The pieces reject the concave and dendriformic stems so typical of sets of the late 1920s and the 1930s, and instead employ the long, narrow stems resembling neoclassical columns and in proportions like those found in Staunton pieces. As with Staunton pieces, the joint between the stems and the pedestals of the royals, clerics, and pawns are perpendicular; and the crowns and miters of the royals and clerics are connected by cylinders bordered top and bottom with distinct rings, which together with the pedestals comprise the “three collars” common to Staunton sets.
The design abstracts away the step-up base of Staunton sets, replacing the step with a carved ring which defines the boundary between base and stem, but, as in Soviet designs of the earlier two decades, maintains the curved flow from base to stem. The set also retains the Soviet CV structure of the knight’s torso, and the use of finials rather than crosses atop the kings, a practice that hearkens back to ancient Rus.
Although the bishop miters lack the typical Staunton cut, like Staunton pieces, the rook turrets bear clearly carved merlons and the queen’s coronet contains crenel cuts. The royals follow the Eastern European practice of opposite-colored finials.
The pieces came housed in a customary veneered Soviet board/box that is of better than average quality and larger than average 50 mm squares. Still, the pieces, with 100 mm kings, are more appropriate for at board with at least 55 mm squares.

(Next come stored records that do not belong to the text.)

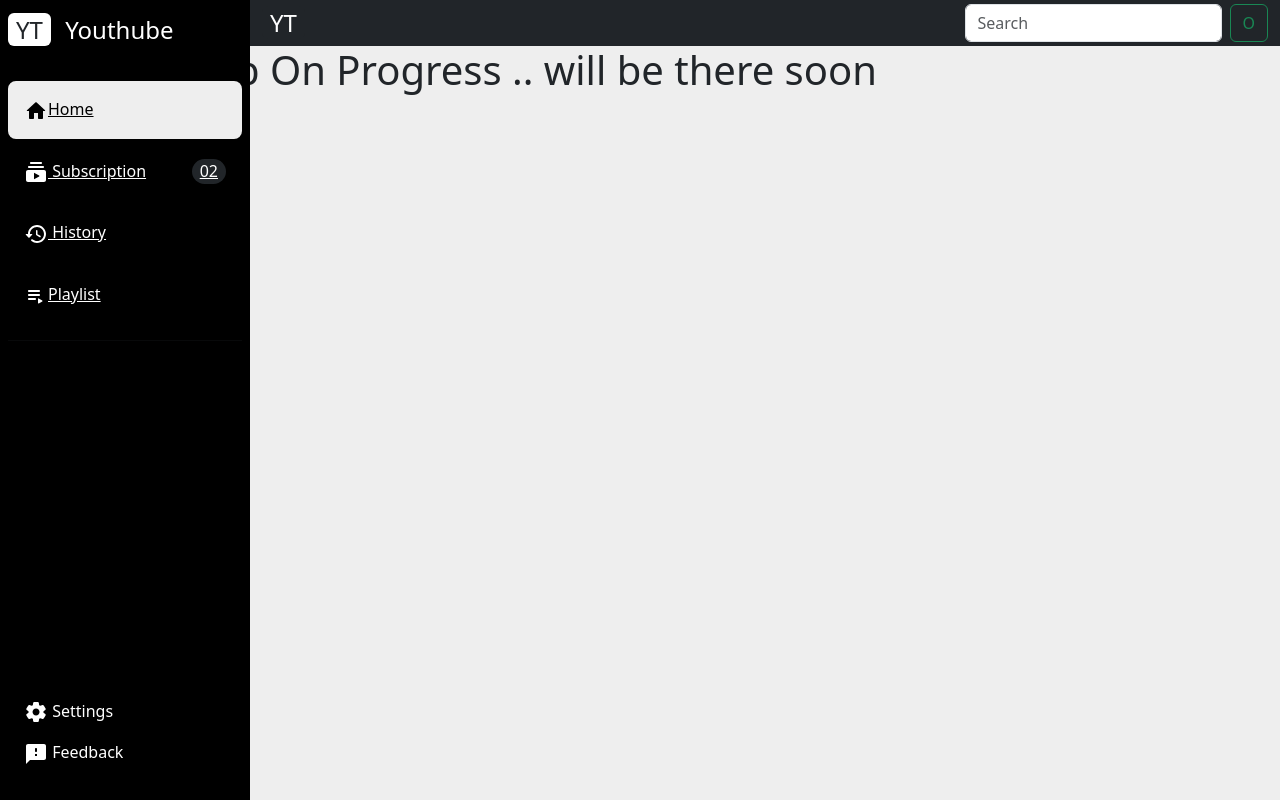
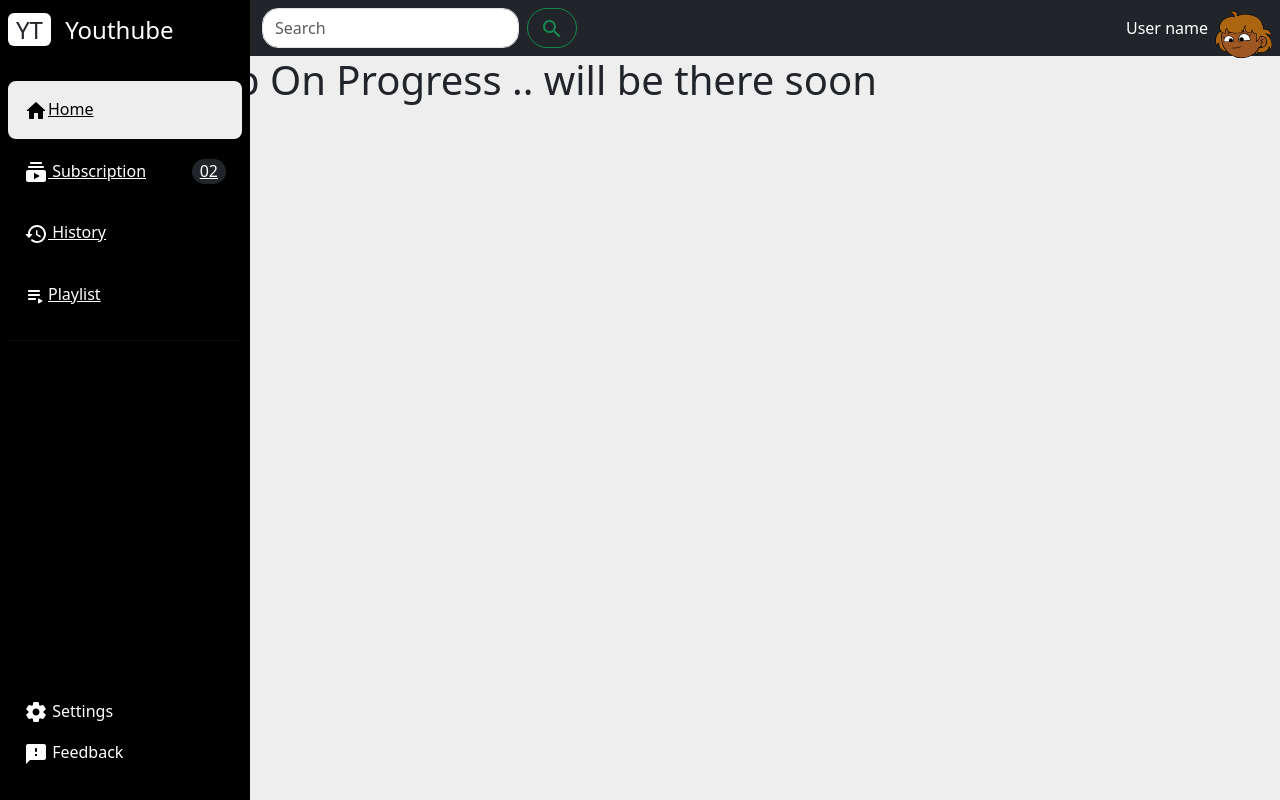
Before and after one commit to Sumit-Ks1/videoTube, a React (Vite) app in the folder ClientSide/: page /playlist in a window 1280 px wide. Built offline with nearby package versions, Linux system fonts and the light colour scheme.

Commit message:
upgraded navbar

```diff
--- a/ClientSide/src/components/NavBar/NavBar.css
+++ b/ClientSide/src/components/NavBar/NavBar.css
@@ -68,3 +68,19 @@ hr.h-color {
         margin-left: 0;
     }
 }
+
+.profile{
+    /* background-color: red; */
+    margin-right: 60px;
+}
+
+.profile img{
+    position: absolute;
+    right: 2px;
+    top:2px;
+    object-fit: cover;
+    width: 70px;
+    /* background-color:aqua; */
+    border-radius: 50%;
+
+}
--- a/ClientSide/src/components/NavBar/NavBar.jsx
+++ b/ClientSide/src/components/NavBar/NavBar.jsx
@@ -2,7 +2,9 @@
 import 'bootstrap/dist/css/bootstrap.min.css';
 import './NavBar.css'
 import MenuIcon from '@mui/icons-material/Menu';
-
+import { Link } from 'react-router-dom';
+import SearchIcon from '@mui/icons-material/Search';
+import Search from '@mui/icons-material/Search';
 
 function justForComparission() {
     return (
@@ -55,7 +57,7 @@ function NavBar(props) {
         //         </div>
         //     </nav>
         // </div>x
-        <nav className="navbar navbar-expand-md navbar-light bg-dark">
+        <nav className="navbar navbar-expand-md navbar-light bg-dark py-2">
             <div className="container-fluid">
                 <div className="d-flex justify-content-between d-md-none d-block">
                     <button
@@ -66,17 +68,31 @@ function NavBar(props) {
                     </button>
                     {/* btn d-md-none d-block close-btn px-1 py-0 text-white */}
                 </div>
-                <a className="navbar-brand fs-4" href="#">
-                    <span className="bg-dark rounded px-2 py-0 text-white">YT</span></a>
-                {/* <a className="navbar-brand">Navbar</a> */}
+
                 <form className="d-flex" role="search">
-                    <input className="form-control me-2" type="search" placeholder="Search" aria-label="Search">
+                    <input className="rounded-4 form-control me-2" type="search" placeholder="Search" aria-label="Search">
                     </input>
                     {/* this button was not working inside input elment */}
-                    <button className="btn btn-outline-success" type="submit">
-                        O
+                    <button className="btn rounded-5 btn-outline-success" type="submit">
+                        <SearchIcon />
                     </button>
                 </form>
+
+                <div className="profile text-white">
+                    <span>User name</span>
+                    <img src='src/assets/avatars/avatar3.svg' alt="" />
+                </div>
+
+                {/* For Logo at the right
+                <Link to={'/'}>
+                    <a className="navbar-brand fs-4" href="">
+                        <span className="bg-dark rounded px-2 py-0 text-white">
+                            YT
+                        </span>
+                    </a>
+                </Link> */}
+                {/* <a className="navbar-brand">Navbar</a> */}
+
             </div>
         </nav>
     )
```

The board bears a stamp indicating the manufacturer to be Artel Kultsport, with a Moscow address, and that the item is 1st Sort, or highest quality.
Unlike the Ladzinski and Adamski Kultsport stamps we examined in our review of the Barrel Rook set, this box does not contain a separate stamp indicating the item to be a chess board, or what type of chess board the item is. I interpret this as evidence that the stamp applies to the pieces as well as the board. At the same time, there is extrinsic evidence suggesting that the pieces were made by an entity other than Artel Kultsport.
Moscow collector Alexander Chelnokov believes this line of sets was produced by the Red Combine, located near Zvenigorod, roughly 65 km west of Moscow, whereas Artel Kultsport was located in central Moscow. Chelnokov administers a Facebook group titled Russian Chess Sets (Tsarist, Soviet, and Modern) that features his magnificent collection of Tsarist and Soviet sets, and which I heartily commend to your viewing. It is ironic that this rare instance of a relative abundance of information about the production of a set provides us conflicting data, but such is the enigma of Soviet chess sets.
The set used in the 1944 Soviet Championship continued to steer chess set design away from the Modernist elements of earlier Soviet sets and towards the incorporation of more traditionally Staunton elements. The source of production for the set remains a mystery despite an unusually large amount of relevant evidence.